On the Road is a weekday feature spotlighting reader photo submissions. From the exotic to the familiar, whether you’re traveling or in your own backyard, we would love to see the world through your eyes.
This series was created by Alain Chamot (1971-2020).
Send in your Paris pics if you have them. Photos for Springtime in Paris don’t have to be Spring photos – it’s just that we will be featuring the photos as a series in the springtime. Plus, I thought Springtime in Paris had a nice ring to it.
On the Road: Week of April 5 (5 am)
Albatrossity – Brazil 2011, part 2
evap – Myanmar, December 2016, Part 1
🐾BillinGlendaleCA – — Scheduled, Classic edition
JanieM – China, Part 1/8
way2blue – Isla Bastimentos, Panama
🌺 And now, part 2 of Albatrossity’s 2011 trip to Brazil. Such amazing creatures, and the Scarlet Ibis is amazing!
The second half of our 2011 trip to Brazil was spent near the mouth of the Amazon, in the city of Belem and on the island of Marajó, a delta island that is larger than the state of Maryland, or approximately the size of Switzerland. But before we get to those, I will add a couple of images from our time near Manaus.
One of the creatures that we all wanted to see was a sloth. And we did see quite a few, including one mom with baby. She did not get out in the open for a family portrait, but this guy did, and you can see that is a three -toad sloth, specifically the Brown-throated Three-toed Sloth (Bradypus variegatus), which is the most widespread sloth species.
Insects are abundant in the rain forest, but many are quite camouflaged, and most are difficult to see in the low light. This young preying mantis made a ghostly appearance beside the boardwalk, however, so I snapped a picture of his morning calisthenics ritual.
On to Belem! This is an amazing colonial-era city (founded in 1616), and was also the port city for the rubber boom of the 19th century. It actually is not on the Atlantic, but rather sits about 100 km upstream on the Pará River. But the Amazon is vast; ocean-going vessels can easily navigate upriver to Manaus (1000 miles) and even to Iquitos, Peru (2300 miles). In comparison, ocean-going vessels on the Mississippi can only get as far as Baton Rouge, Louisiana. The amount of water flowing in the Amazon is simply indescribable; everybody needs to see it in order to believe it!
We spent a day and a half in Belem, including some time at a local zoo-botanical park that had a sloth rescue center. Sloths are commonly orphaned, often when the mother gets killed by a vehicle. Fortunately they are also relatively easy to feed and care for; they spend most of the day napping! The students got to see several baby sloths, and even hold them. Here is my daughter with one of the orphans; they do like to cuddle!
Other highlights of that day included some impressive birds. Here is a Scarlet Ibis (Eudocimus ruber), stirring up the water to find some food.
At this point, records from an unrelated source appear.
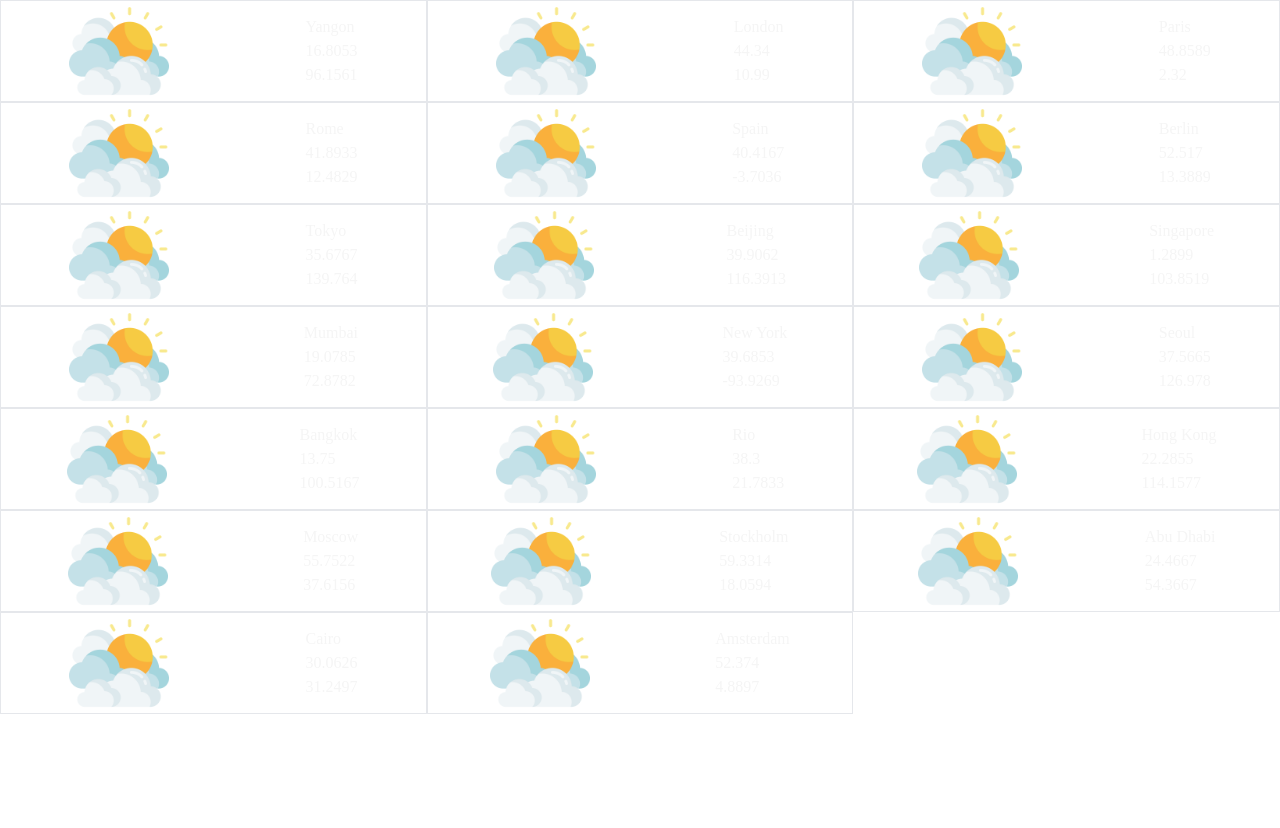
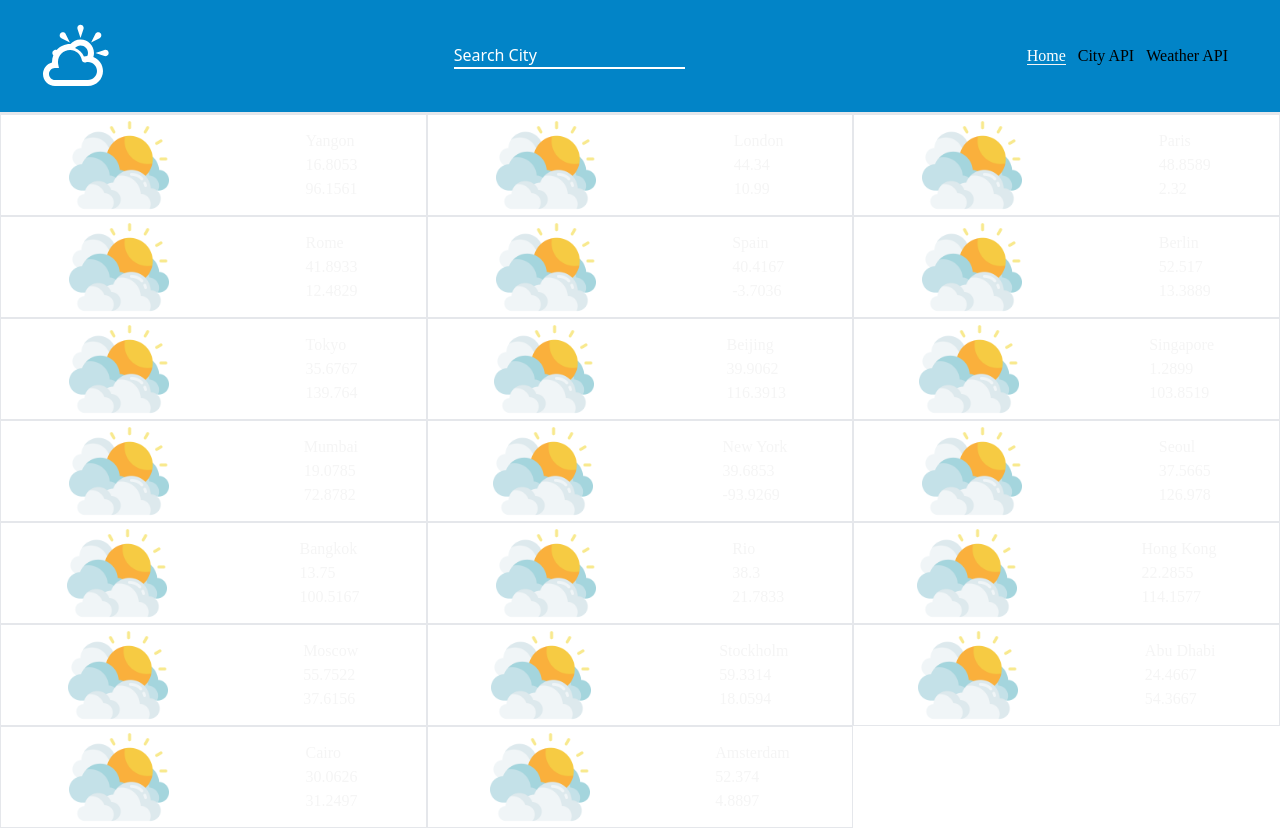
Before and after one commit to HtetWaiYan7191/weather-app, a React (Create React App) app: page / in a window 1280 px wide. Before the commit the page ends 800 px from the top, so only its background shows below. Built offline with nearby package versions, Linux system fonts and the light colour scheme.

Commit message:
Install provider to access redux store

```diff
--- a/src/index.js
+++ b/src/index.js
@@ -3,10 +3,17 @@
 import { BrowserRouter } from 'react-router-dom';
 import App from './App';
 import './index.css';
+import Navbar from './components/Navbar';
+import store from './redux/store';
+import { Provider } from 'react-redux';
 
 ReactDOM.createRoot(document.getElementById('root')).render(
   <BrowserRouter>
-    <App />
+    <Provider store={store}>
+      <Navbar />
+      <App />
+    </Provider>
+
   </BrowserRouter>,
 );
 
```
The Jabiru (Jabiru mycteria) is a very large and impressive stork found throughout much of South America. The name is derived from a Guarani word that means “swollen neck”. And indeed it is! In addition to the impressive physiognomy, this bird is huge, standing about 5 ft. tall.
The Southern Lapwing (Vanellus chilensis) is also found throughout much of South America, although not in the Amazon rainforest. It, like the northern version, is raucous and gregarious. It also comes with red bony spurs at the bend of the wing, which are apparently used quite effectively in combat with other lapwings, or in defending the nest from predators.
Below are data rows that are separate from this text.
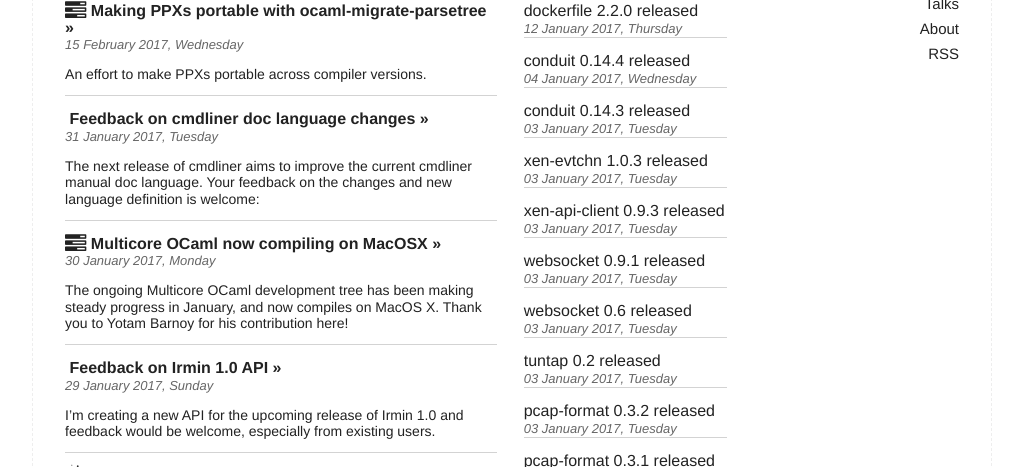
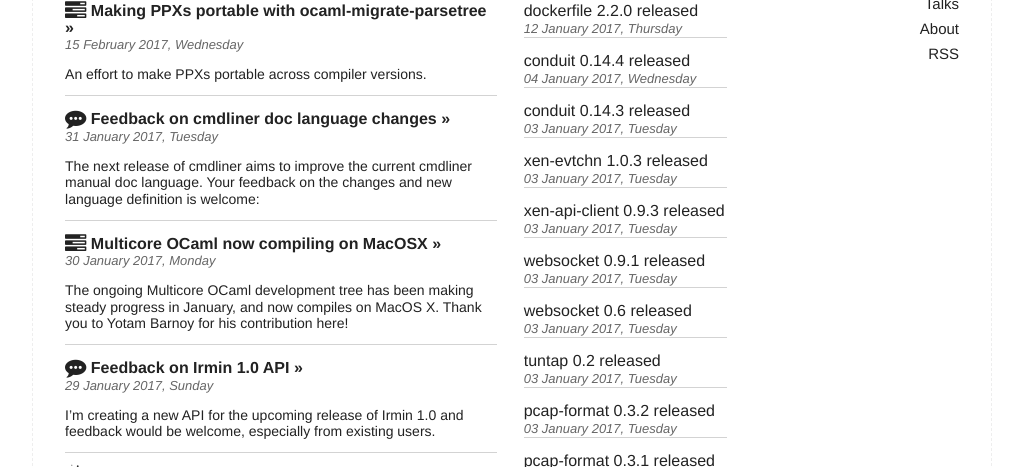
Before and after one commit to ocamllabs/ocamllabs-www, a Jekyll site: the page built from index.html, in a window 1280 px wide. Shown: the part 367-834 px from the top of the page, without its empty margins (128-1151 px from the left). Built offline with Jekyll 4.4.1, drawn with Linux system fonts in a browser that asks for light colours.

Commit message:
Update icons.yml

```diff
--- a/_data/icons.yml
+++ b/_data/icons.yml
@@ -12,3 +12,6 @@
 
 - name: Teaching
   icon: mortar-board
+
+- name: RFC
+  icon: commenting
```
White-faced Whistling-ducks (Dendrocygna viduata) are handsome little waterfowl, and are found not only in South America, but also in much of sub-Saharan Africa.
From Belem we took a ferry trip of about 2 hours to get to Marajó. The island is not particularly populous, being devoted mostly to ranches that raise water buffalo. It is almost directly on the equator, so it is easy to get sunburned (as some of us learned in dismay). We stayed in the town of Soure, in a lovely posada whose owner was originally from France, so the food was an excellent mix of French and Brazilian cuisine. My daughter’s birthday occurred while we were there, and they made a lovely birthday flan to celebrate. There was also a pick-up soccer game going on nearby, where this impressive water buffalo kept trying to join in.
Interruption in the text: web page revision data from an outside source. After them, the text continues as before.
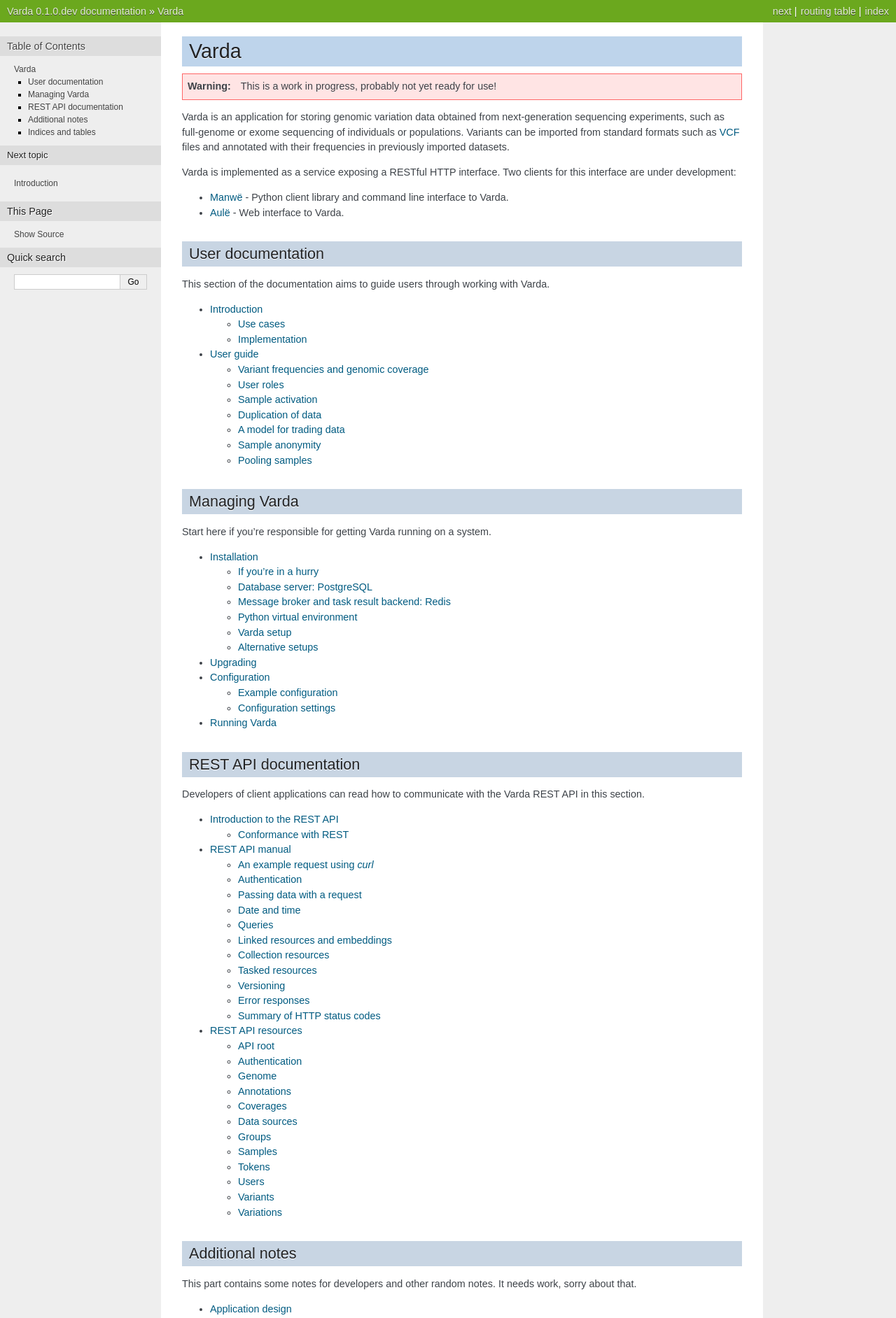
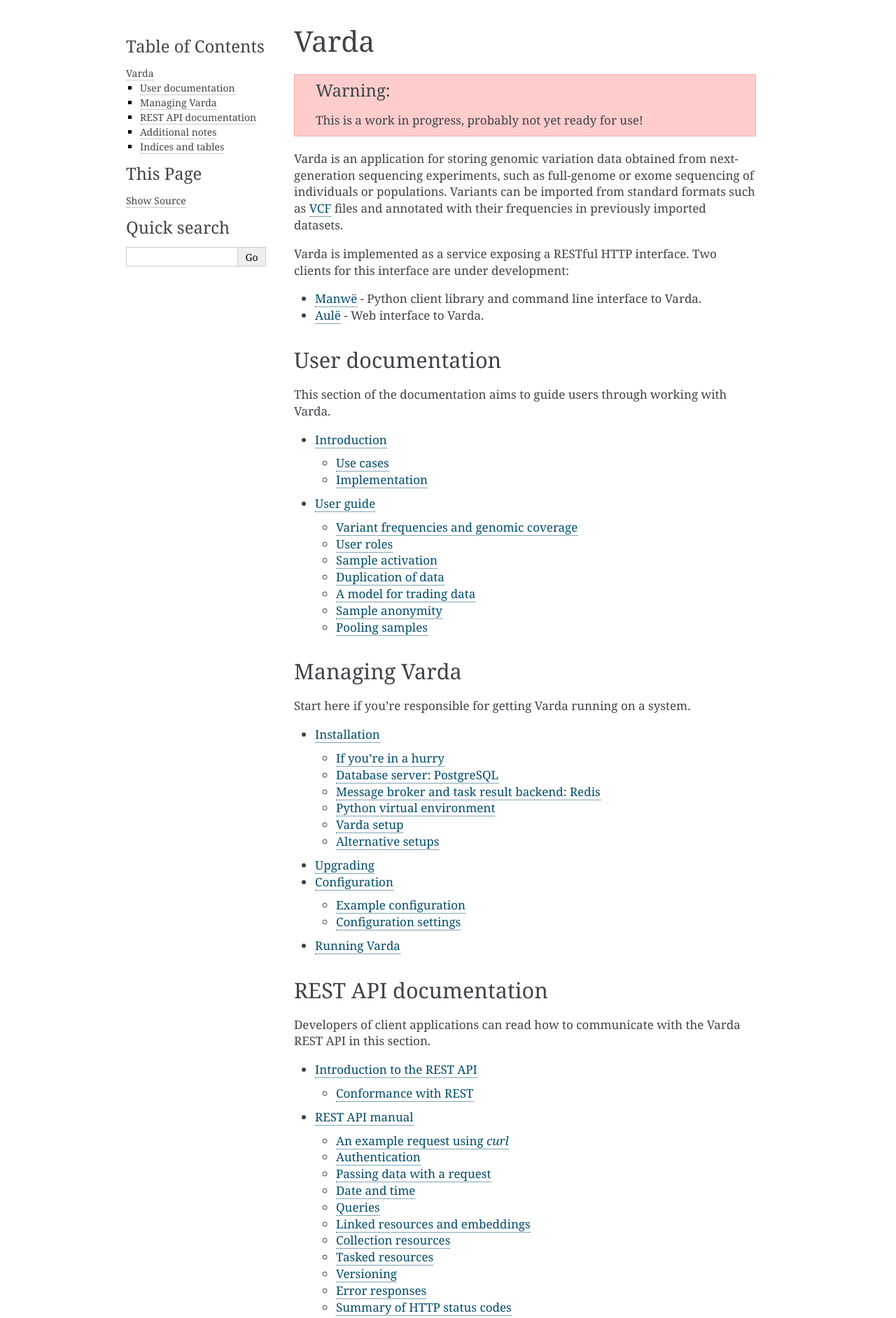
Before and after one commit to varda/varda, a Sphinx documentation site: the page built from doc/index.rst, in a window 1280 px wide. Shown: the top 1884 px of the page at 70% size. Built offline with Sphinx 7.4.7, drawn with Linux system fonts in a browser that asks for light colours; some of the changed text lies outside the part shown.

Commit message:
Update Sphinx to 1.3.1
Older Sphinx dependency caused the Read the Docs build to fail.

```diff
--- a/doc/conf.py
+++ b/doc/conf.py
@@ -124,7 +124,7 @@
 if on_rtd:
     html_theme = 'default'
 else:
-    html_theme = 'nature'
+    html_theme = 'alabaster'
 
 # Theme options are theme-specific and customize the look and feel of a theme
 # further.  For a list of options available for each theme, see the
--- a/requirements.txt
+++ b/requirements.txt
@@ -7,7 +7,7 @@
 nose==1.3.0
 psycopg2==2.6.1
 py-bcrypt==0.4
-Sphinx==1.2.2
+Sphinx==1.3.1
 pyfaidx==0.4.1
 sphinxcontrib-httpdomain==1.2.0
 Cerberus==0.1.0
```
I don’t have many pics of birds or wildlife from Marajó; it has been occupied by humans for a long time. And one of our long walks was punctuated by one of the most amazing thunderstorm/downpours I have ever been caught in; it probably dumped 5 inches of water on us in less than 30 minutes. I left my camera at the hotel since the chance of thunderstorms was announced before we left. So here is a rainbow over the fishing boats at Soure. A beautiful way to end that day, and our time in Brazil in 2011.